• Exercise prompt
Read the lines below. Copy out any that hold the string "Robot".

(Before and after images)

★ ★ ★

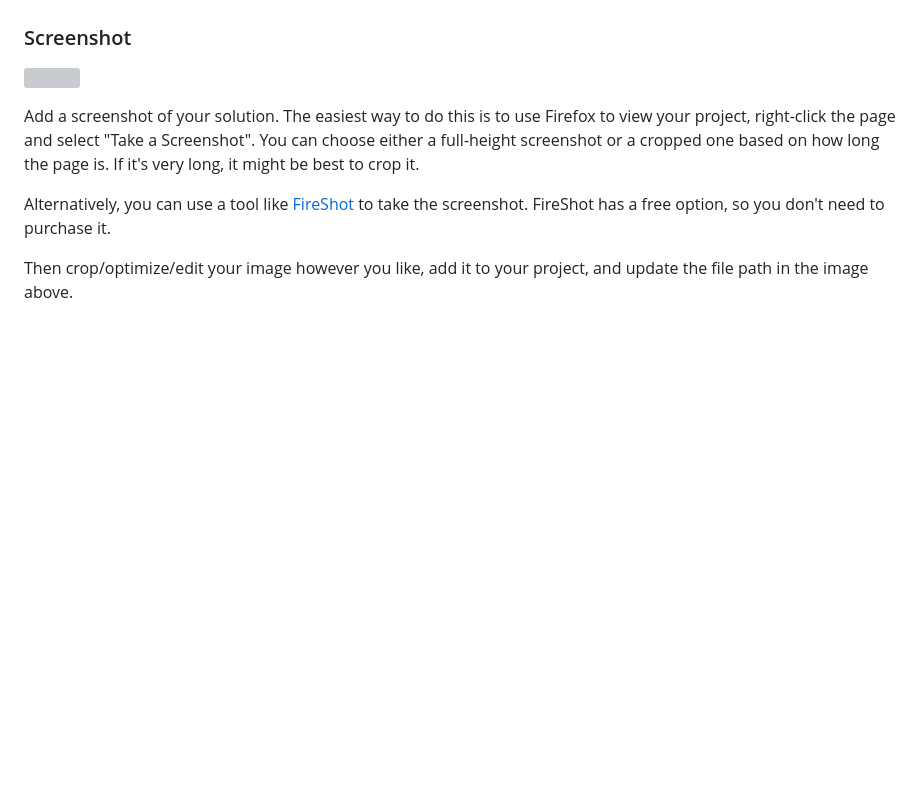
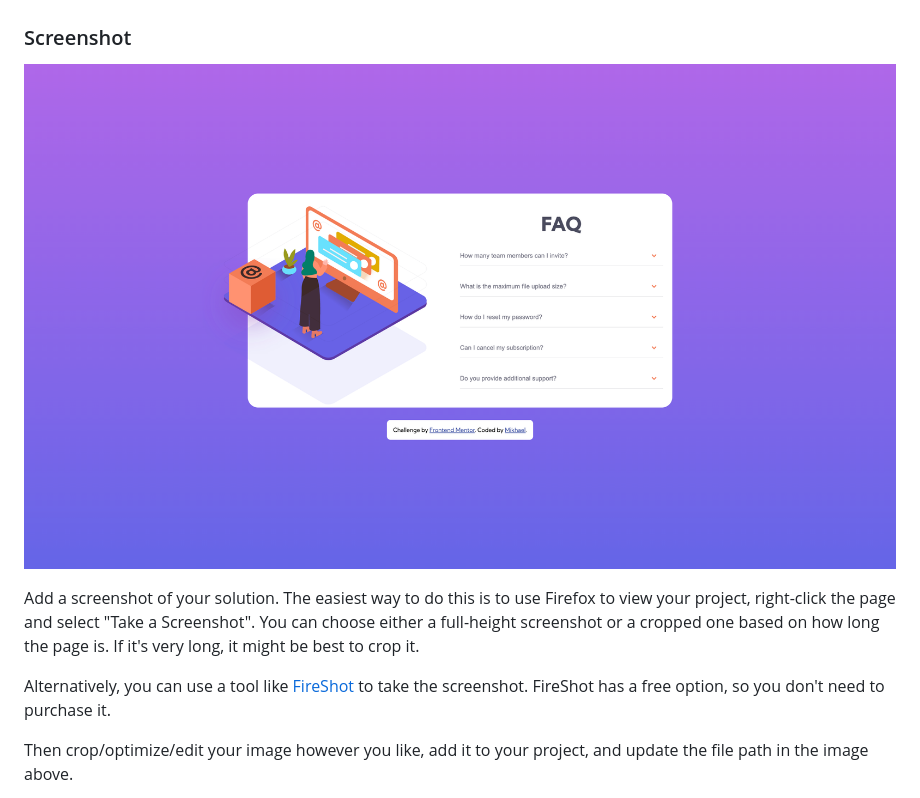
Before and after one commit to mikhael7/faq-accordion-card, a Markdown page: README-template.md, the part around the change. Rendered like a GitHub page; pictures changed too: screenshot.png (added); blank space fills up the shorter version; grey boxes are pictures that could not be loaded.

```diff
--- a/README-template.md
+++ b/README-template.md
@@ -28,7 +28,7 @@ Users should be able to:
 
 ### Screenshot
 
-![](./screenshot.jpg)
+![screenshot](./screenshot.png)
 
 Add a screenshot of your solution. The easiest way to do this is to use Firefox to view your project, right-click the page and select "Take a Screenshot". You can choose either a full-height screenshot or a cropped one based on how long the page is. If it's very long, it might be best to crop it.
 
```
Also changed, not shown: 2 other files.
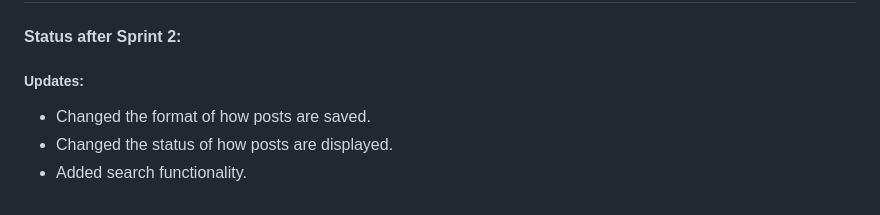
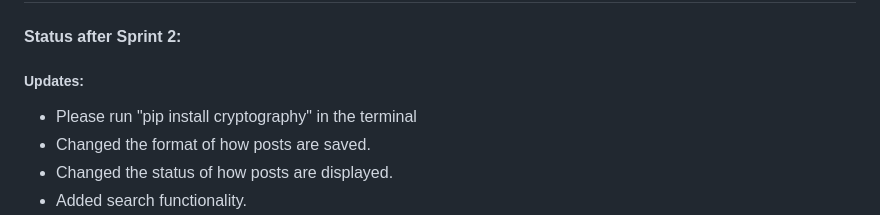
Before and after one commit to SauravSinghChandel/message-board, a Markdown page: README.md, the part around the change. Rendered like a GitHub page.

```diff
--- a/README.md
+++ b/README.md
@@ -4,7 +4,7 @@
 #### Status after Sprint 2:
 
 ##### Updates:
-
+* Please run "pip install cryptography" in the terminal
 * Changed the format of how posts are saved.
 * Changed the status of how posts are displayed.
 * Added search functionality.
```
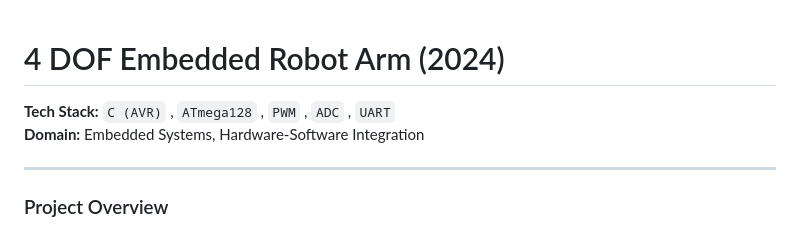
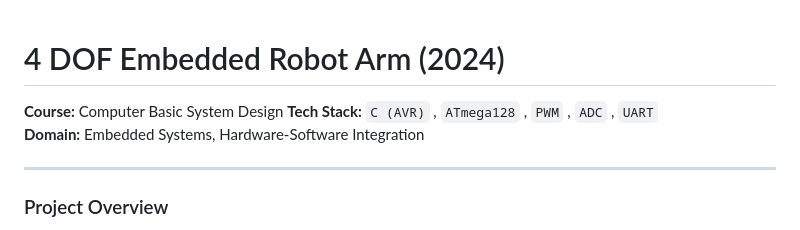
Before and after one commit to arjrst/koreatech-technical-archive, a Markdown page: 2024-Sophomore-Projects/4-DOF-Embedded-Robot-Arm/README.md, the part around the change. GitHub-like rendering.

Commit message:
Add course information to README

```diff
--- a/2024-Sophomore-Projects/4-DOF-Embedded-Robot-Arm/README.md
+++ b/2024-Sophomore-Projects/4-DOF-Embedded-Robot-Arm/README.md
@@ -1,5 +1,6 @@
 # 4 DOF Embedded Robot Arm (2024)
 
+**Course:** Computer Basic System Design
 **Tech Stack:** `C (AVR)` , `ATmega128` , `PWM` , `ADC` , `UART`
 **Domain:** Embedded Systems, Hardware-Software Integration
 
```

★ ★ ★

• Answer to this problem
Before and after one commit to arjrst/koreatech-technical-archive, a Markdown page: 2024-Sophomore-Projects/4-DOF-Embedded-Robot-Arm/README.md, the part around the change. GitHub-like rendering.
--- a/2024-Sophomore-Projects/4-DOF-Embedded-Robot-Arm/README.md
+++ b/2024-Sophomore-Projects/4-DOF-Embedded-Robot-Arm/README.md
 # 4 DOF Embedded Robot Arm (2024)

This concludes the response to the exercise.